Obamacare Cost Projection Drops $109 Billion

Your News Companion by Ben Mathis-Lilley
April 14 2014 2:46 PM

Congressional Budget Office Drops Obamacare Cost Projections by $109 Billion

476647055-congressional-budget-office-director-doug-elmendorf
Pictured: CBO director Doug Elmendorf just analyzing the heck out of some budgets.

Photo by Mark Wilson/Getty Images

The Congressional Budget Office's latest projection says the Affordable Care Act is on track to cost $109 billion less than previously anticipated. (Other headlines on this story say $104 billion, but that's the number for the period from 2015 to 2024; the CBO report also revises projections for this year downward by $5 billion. If we've somehow misinterpreted this, please correct us via outraged tweets at @slatest.) From Jonathan Cohn at The New Republic:

Why this latest change? It doesn't appear to be because the law will reach fewer people. CBO now expects slightly more people to end up with health insurance, at least over the long run. The CBO's primary explanation for lower costs is that health insurance premiums on the new exchanges—what the administration calls “marketplaces”—are lower than CBO had originally expected they would be.
Advertisement

There is one potential hangup for ACA boosters in the report, Cohn writes.

The plans on the marketplaces are cheaper because they limit beneficiaries to fewer doctors and hospitals, while controlling their access to treatments and medications.

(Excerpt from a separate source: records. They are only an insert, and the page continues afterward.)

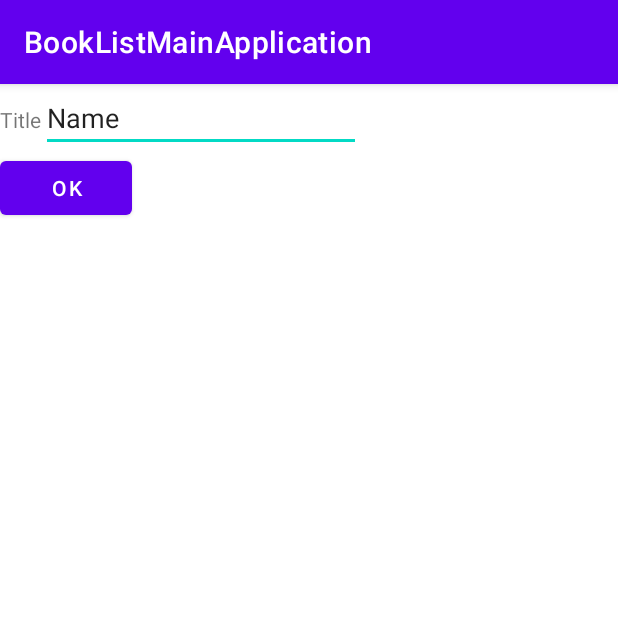
After one commit to sheepna/BookListMainApplication, an Android app: the InputBookActivity screen opened directly, with no data from a screen before it, on a phone screen of 412 x 824 dp, the top half of it. The commit adds this screen. Run offline under Robolectric (Android 15) with nearby library versions, the phone set to English and light mode, and no system bars.

Commit message:
input activity. context menu delete

```diff
--- /dev/null
+++ b/app/src/main/java/com/jnu/booklistmainapplication/InputBookActivity.java
@@ -0,0 +1,37 @@
+package com.jnu.booklistmainapplication;
+
+import androidx.appcompat.app.AppCompatActivity;
+
+import android.content.Intent;
+import android.os.Bundle;
+import android.view.View;
+import android.widget.Button;
+import android.widget.EditText;
+
+public class InputBookActivity extends AppCompatActivity {
+
+    public static final int RESULT_CODE_SUCCESS = 666;
+
+    @Override
+    protected void onCreate(Bundle savedInstanceState) {
+        super.onCreate(savedInstanceState);
+        setContentView(R.layout.activity_input_book);
+
+        EditText editTextTitle=findViewById(R.id.edittext_book_item_title);
+        //EditText editTextPrice=findViewById(R.id.edittext_book_item_price);
+        Button buttonok=findViewById(R.id.button_ok);
+        buttonok.setOnClickListener(new View.OnClickListener() {
+            @Override
+            public void onClick(View view) {
+                Intent intent=new Intent();
+                Bundle bundle=new Bundle();
+                bundle.putString("title",editTextTitle.getText().toString());
+                //double price=Double.parseDouble(editTextPrice.getText().toString());
+                //bundle.putDouble("price",price);
+                intent.putExtras(bundle);//intent中使用bundle打包大量数据，少量可以直接使用bundle.put~
+                setResult(RESULT_CODE_SUCCESS,intent);//使用setResult返回
+                InputBookActivity.this.finish();//关掉窗口
+            }
+        });
+    }
+}
--- /dev/null
+++ b/app/src/main/res/layout/activity_input_book.xml
@@ -0,0 +1,43 @@
+<?xml version="1.0" encoding="utf-8"?>
+<FrameLayout xmlns:android="http://schemas.android.com/apk/res/android"
+    xmlns:app="http://schemas.android.com/apk/res-auto"
+    xmlns:tools="http://schemas.android.com/tools"
+    android:layout_width="match_parent"
+    android:layout_height="wrap_content">
+
+    <LinearLayout
+        android:layout_width="match_parent"
+        android:layout_height="wrap_content" android:orientation="vertical"
+        >
+        <LinearLayout
+            android:layout_width="match_parent"
+            android:layout_height="wrap_content" android:orientation="horizontal"
+            >
+            <TextView
+                android:id="@+id/textViewTile"
+                android:layout_width="wrap_content"
+                android:layout_height="wrap_content"
+                android:text="Title"
+                tools:layout_editor_absoluteX="97dp"
+                tools:layout_editor_absoluteY="225dp" />
+
+            <EditText
+                android:id="@+id/edittext_book_item_title"
+                android:layout_width="wrap_content"
+                android:layout_height="wrap_content"
+                android:ems="10"
+                android:inputType="textPersonName"
+                android:text="Name"
+                tools:layout_editor_absoluteX="165dp"
+                tools:layout_editor_absoluteY="217dp" />
+        </LinearLayout>
+        <LinearLayout
+            android:layout_width="match_parent"
+            android:layout_height="wrap_content" android:orientation="horizontal"
+            />
+        <Button
+            android:id="@+id/button_ok"
+            android:layout_width="wrap_content"
+            android:layout_height="wrap_content" android:text="Ok"></Button>
+    </LinearLayout>
+</FrameLayout>
--- a/app/src/main/res/values/strings.xml
+++ b/app/src/main/res/values/strings.xml
@@ -2,4 +2,7 @@
     <string name="app_name">BookListMainApplication</string>
     <string name="textview">TextView</string>
     <string name="todo">TODO</string>
+    <string name="textviewName">TextView</string>
+    <string name="ok">Button</string>
+    <string name="price">Name</string>
 </resources>
```
Also changed, not shown: app/src/main/AndroidManifest.xml (+6 -3 lines), app/src/main/java/com/jnu/booklistmainapplication/BookListMainActivity.java (+79 -3 lines), app/src/main/java/com/jnu/booklistmainapplication/data/BookItem.java (added, +45 -0 lines).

Insurers have used the techniques for a long time, going back at least to the 1980s. That’s “managed care.” But insurers appear to be using them much more aggressively in the new marketplace plans, on the theory that most people will pick policies based on price rather than access. The change has not gone over well with many people, particularly those whose old policies lacked such restrictions. And in at least a few cases, these restrictions are bound to create real hardship for people with serious medical problems who need access to particular medications or specialists.

Ben Mathis-Lilley edits the Slatest. Follow @Slatest on Twitter.

TODAY IN SLATE

Politics

The Democrats’ War at Home

How can the president’s party defend itself from the president’s foreign policy blunders?

An Iranian Woman Was Sentenced to Death for Killing Her Alleged Rapist. Can Activists Save Her?

Piper Kerman on Why She Dressed Like a Hitchcock Heroine for Her Prison Sentencing

Windows 8 Was So Bad That Microsoft Will Skip Straight to Windows 10

We Need to Talk: A Terrible Name for a Good Women’s Sports Show

Politics

Cringing. Ducking. Mumbling.

How GOP candidates react whenever someone brings up reproductive rights or gay marriage.

Music

How Even an Old Hipster Can Age Gracefully

On their new albums, Leonard Cohen, Robert Plant, and Loudon Wainwright III show three ways.

The U.S. Has a New Problem in Syria: The Moderate Rebels Feel Like We’ve Betrayed Them

Homeland Is Good Again! For Now, at Least.

Behold
Oct. 1 2014 11:48 AM An Up-Close Look at the U.S.–Mexico Border
  News & Politics
The World
Oct. 1 2014 12:20 PM Don’t Expect Hong Kong’s Protests to Spread to the Mainland
  Business
Moneybox
Oct. 1 2014 2:16 PM Wall Street Tackles Chat Services, Shies Away From Diversity Issues 
  Life
The Eye
Oct. 1 2014 1:04 PM An Architectural Crusade Against the Tyranny of Straight Lines
  Double X
The XX Factor
Oct. 1 2014 2:08 PM We Need to Talk: Terrible Name, Good Show
  Slate Plus
Political Gabfest
Oct. 1 2014 1:53 PM Slate Superfest East How to get your tickets before anyone else.
  Arts
Brow Beat
Oct. 1 2014 2:24 PM The New Interstellar Trailer Is the Most Exciting Yet
  Technology
Future Tense
Oct. 1 2014 2:26 PM The Apple Graveyard Leave a flower for a dead Apple product.
  Health & Science
Science
Oct. 1 2014 2:36 PM Climate Science Is Settled Enough The Wall Street Journal’s fresh face of climate inaction.
  Sports
Sports Nut
Sept. 30 2014 5:54 PM Goodbye, Tough Guy It’s time for Michigan to fire its toughness-obsessed coach, Brady Hoke.